** Opening Data supplied block **
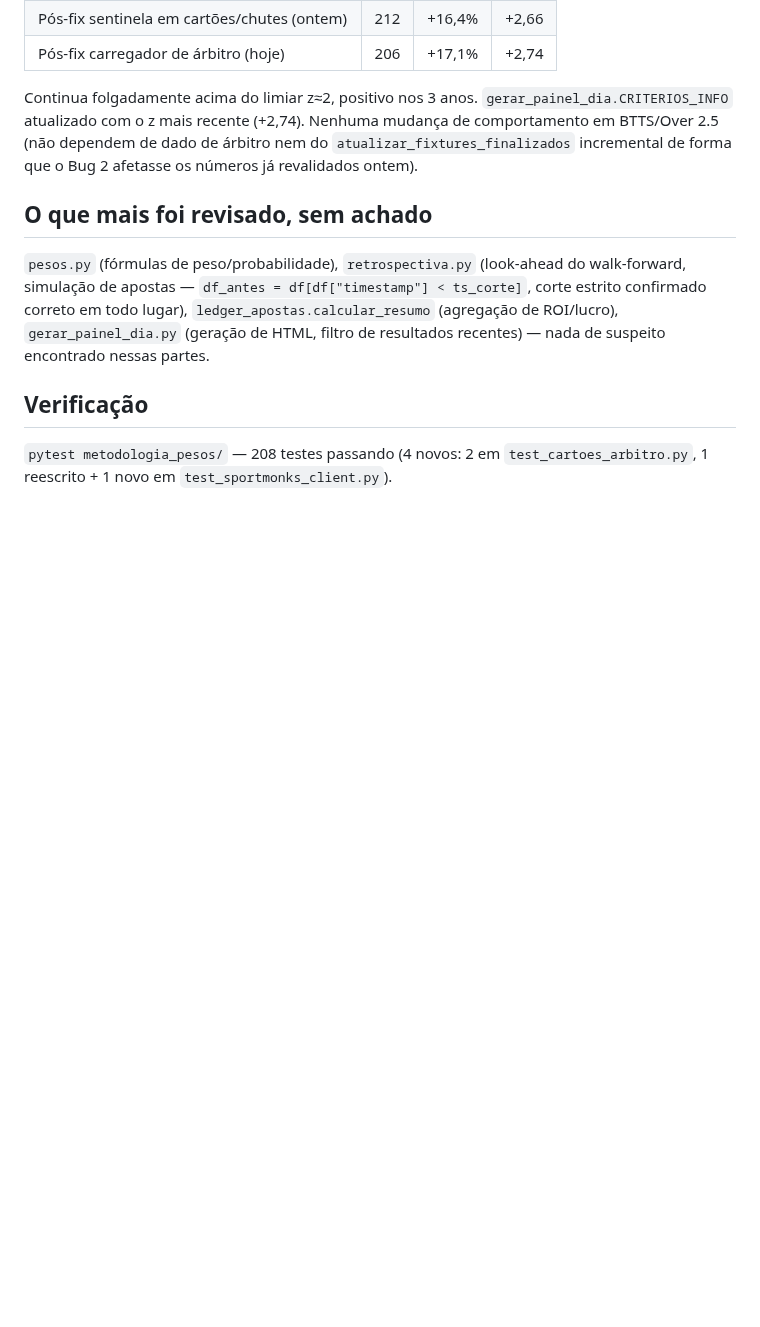
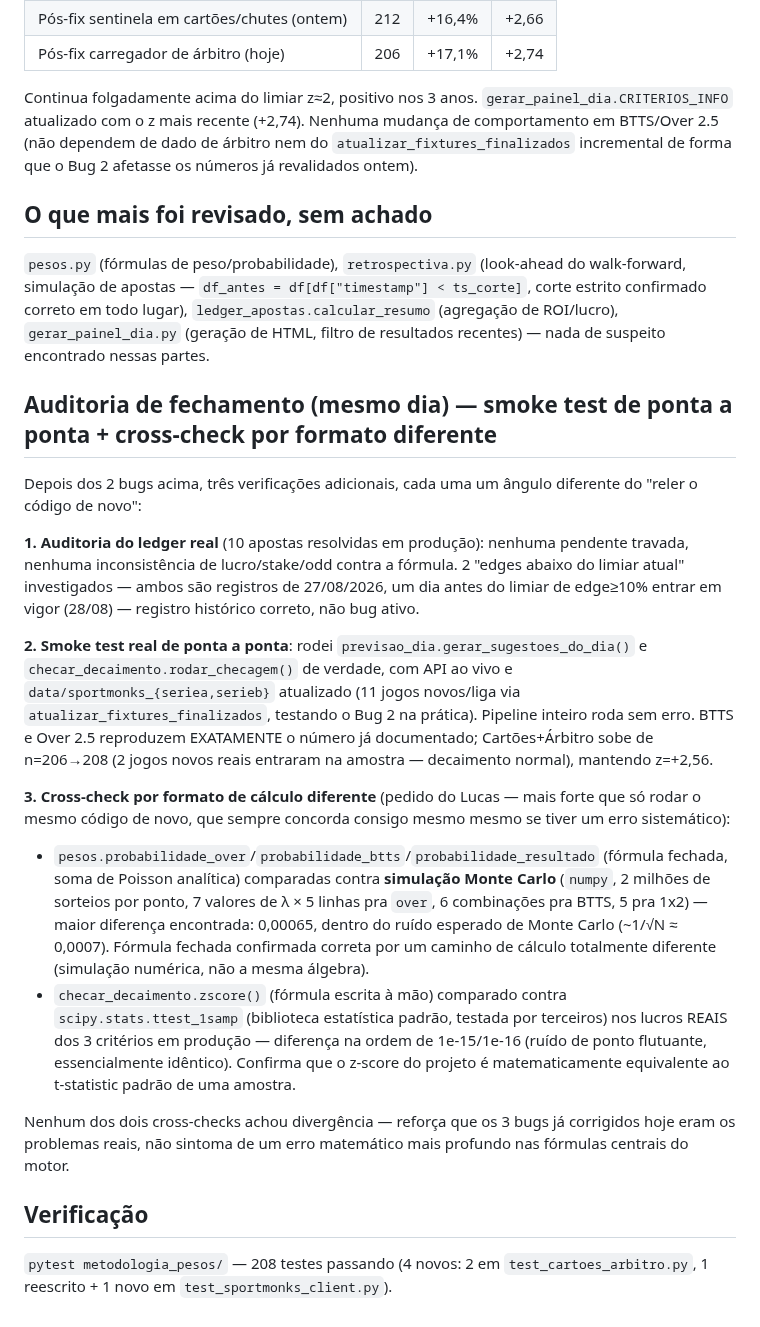
Before and after one commit to lucaseirafleury-ai/Bet, a Markdown page: metodologia_pesos/docs/retrospectiva_conferencia_geral_2026-09-08.md, the part around the change. Drawn GitHub-style; blank space fills up the shorter version.

Commit message:
Cross-check por formato de calculo diferente: Monte Carlo + scipy
Pedido do Lucas: revalidar as formulas centrais por um caminho de
calculo diferente, mais forte que rodar o mesmo codigo de novo (que
sempre concorda consigo mesmo mesmo com erro sistematico). Formulas
fechadas de Poisson (probabilidade_over/btts/resultado) comparadas
contra simulacao Monte Carlo (numpy, 2M sorteios/ponto) - maior
diferenca 0.00065, dentro do ruido esperado de simulacao (~0.0007).
zscore() (formula escrita a mao) comparado contra scipy.stats.ttest_1samp
nos lucros reais dos 3 criterios em producao - diferenca ~1e-15,
ruido de ponto flutuante. Nenhuma divergencia - fundamentos
matematicos do motor confirmados por caminho independente.

Co-Authored-By: Claude Sonnet 5 <noreply@anthropic.com>
Claude-Session: https://claude.ai/code/session_0171EYLSwf9BYKJnCvZDcDKj

```diff
--- a/metodologia_pesos/docs/retrospectiva_conferencia_geral_2026-09-08.md
+++ b/metodologia_pesos/docs/retrospectiva_conferencia_geral_2026-09-08.md
@@ -84,6 +84,48 @@ todo lugar), `ledger_apostas.calcular_resumo` (agregação de
 ROI/lucro), `gerar_painel_dia.py` (geração de HTML, filtro de
 resultados recentes) — nada de suspeito encontrado nessas partes.
 
+## Auditoria de fechamento (mesmo dia) — smoke test de ponta a ponta + cross-check por formato diferente
+
+Depois dos 2 bugs acima, três verificações adicionais, cada uma um
+ângulo diferente do "reler o código de novo":
+
+**1. Auditoria do ledger real** (10 apostas resolvidas em produção):
+nenhuma pendente travada, nenhuma inconsistência de lucro/stake/odd
+contra a fórmula. 2 "edges abaixo do limiar atual" investigados —
+ambos são registros de 27/08/2026, um dia antes do limiar de edge≥10%
+entrar em vigor (28/08) — registro histórico correto, não bug ativo.
+
+**2. Smoke test real de ponta a ponta**: rodei
+`previsao_dia.gerar_sugestoes_do_dia()` e
+`checar_decaimento.rodar_checagem()` de verdade, com API ao vivo e
+`data/sportmonks_{seriea,serieb}` atualizado (11 jogos novos/liga via
+`atualizar_fixtures_finalizados`, testando o Bug 2 na prática). Pipeline
+inteiro roda sem erro. BTTS e Over 2.5 reproduzem EXATAMENTE o número
+já documentado; Cartões+Árbitro sobe de n=206→208 (2 jogos novos reais
+entraram na amostra — decaimento normal), mantendo z=+2,56.
+
+**3. Cross-check por formato de cálculo diferente** (pedido do Lucas —
+mais forte que só rodar o mesmo código de novo, que sempre concorda
+consigo mesmo mesmo se tiver um erro sistemático):
+- `pesos.probabilidade_over`/`probabilidade_btts`/`probabilidade_resultado`
+  (fórmula fechada, soma de Poisson analítica) comparadas contra
+  **simulação Monte Carlo** (`numpy`, 2 milhões de sorteios por ponto,
+  7 valores de λ × 5 linhas pra `over`, 6 combinações pra BTTS, 5 pra
+  1x2) — maior diferença encontrada: 0,00065, dentro do ruído esperado
+  de Monte Carlo (~1/√N ≈ 0,0007). Fórmula fechada confirmada correta
+  por um caminho de cálculo totalmente diferente (simulação numérica,
+  não a mesma álgebra).
+- `checar_decaimento.zscore()` (fórmula escrita à mão) comparado contra
+  `scipy.stats.ttest_1samp` (biblioteca estatística padrão, testada por
+  terceiros) nos lucros REAIS dos 3 critérios em produção — diferença
+  na ordem de 1e-15/1e-16 (ruído de ponto flutuante, essencialmente
+  idêntico). Confirma que o z-score do projeto é matematicamente
+  equivalente ao t-statistic padrão de uma amostra.
+
+Nenhum dos dois cross-checks achou divergência — reforça que os 3
+bugs já corrigidos hoje eram os problemas reais, não sintoma de um
+erro matemático mais profundo nas fórmulas centrais do motor.
+
 ## Verificação
 
 `pytest metodologia_pesos/` — 208 testes passando (4 novos: 2 em
```
Also changed, not shown: metodologia_pesos/README.md (+17 -0 lines).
** Closing Data supplied block **
▸ Problem statement: Filter the lines above, keeping each one that contains the string "novos".

▸ Exercise output:
+`data/sportmonks_{seriea,serieb}` atualizado (11 jogos novos/liga via
+já documentado; Cartões+Árbitro sobe de n=206→208 (2 jogos novos reais
 `pytest metodologia_pesos/` — 208 testes passando (4 novos: 2 em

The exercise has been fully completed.